Victorian popular culture: Prose, stage and screen

Activity: Participating in or organising an eventParticipation in conference

Jonathan Buckmaster - Speaker

    From Stage to Page: Dickens’s Memoirs of Joseph Grimaldi and ‘The Pantomime of Life’

    While Charles Dickens cannot be regarded as an understudied author, his edited memoirs of the pantomime clown Joseph Grimaldi can certainly be regarded as an understudied, or even neglected, text. Taking their cue from Dickens’s ostensibly dismissive attitude of the text, very few critics have considered The Memoirs in their work. Apart from brief mentions in biographies of Dickens, the principal critical engagement is that of Grimaldi’s biographer Richard Findlater, who dismisses The Memoirs as ‘a literary misalliance’ and ‘among the most disappointing reminiscences in our theatrical literature’.
    However, this paper will attempt to redress the balance, by reconsidering The Memoirs in the context of Dickens’s theatrical sensibility. Through a close reading of The Memoirs alongside Dickens’s essay ‘The Pantomime of Life’, which was published in Bentley’s Miscellany the previous March, this paper will demonstrate how The Memoirs represents a practical examination of the nature of role-playing and the theatrical model of actor and audience in life and art. Furthermore, I shall draw The Memoirs a small step closer towards the Dickens canon by suggesting how he was interrogating similar themes in his other, more popular works of the same time, The Pickwick Papers and Oliver Twist.

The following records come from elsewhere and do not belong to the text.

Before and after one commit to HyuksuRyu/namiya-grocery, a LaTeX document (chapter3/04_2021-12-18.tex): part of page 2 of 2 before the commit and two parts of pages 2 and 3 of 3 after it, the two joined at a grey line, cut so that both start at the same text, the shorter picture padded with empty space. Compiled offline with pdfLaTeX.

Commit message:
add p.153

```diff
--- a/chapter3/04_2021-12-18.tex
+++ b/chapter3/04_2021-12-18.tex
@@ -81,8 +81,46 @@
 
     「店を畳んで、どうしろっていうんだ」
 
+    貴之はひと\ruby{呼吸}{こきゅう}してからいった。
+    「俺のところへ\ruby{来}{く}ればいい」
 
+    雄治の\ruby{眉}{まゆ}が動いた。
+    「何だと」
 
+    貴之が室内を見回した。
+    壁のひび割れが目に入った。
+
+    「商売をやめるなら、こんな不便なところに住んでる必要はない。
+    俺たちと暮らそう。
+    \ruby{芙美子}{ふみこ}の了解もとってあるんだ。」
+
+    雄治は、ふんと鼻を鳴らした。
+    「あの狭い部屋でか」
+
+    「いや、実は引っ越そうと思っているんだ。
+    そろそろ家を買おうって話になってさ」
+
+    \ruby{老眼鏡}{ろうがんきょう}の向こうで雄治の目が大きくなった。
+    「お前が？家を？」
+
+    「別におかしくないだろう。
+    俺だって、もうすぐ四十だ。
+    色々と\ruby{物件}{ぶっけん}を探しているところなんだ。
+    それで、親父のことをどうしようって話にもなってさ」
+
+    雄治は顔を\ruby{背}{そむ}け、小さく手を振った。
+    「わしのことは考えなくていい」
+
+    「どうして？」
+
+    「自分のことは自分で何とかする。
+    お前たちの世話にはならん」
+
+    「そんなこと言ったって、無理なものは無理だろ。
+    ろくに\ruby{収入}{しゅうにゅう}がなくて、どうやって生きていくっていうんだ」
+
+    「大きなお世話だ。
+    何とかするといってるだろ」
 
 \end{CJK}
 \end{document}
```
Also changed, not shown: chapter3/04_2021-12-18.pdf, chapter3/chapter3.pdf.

    23 Jul 2010

    Victorian popular culture: Prose, stage and screen

    Duration22 Jul 201024 Jul 2010
    CityLondon
    CountryUnited Kingdom

    Event: Conference

    ID: 1852103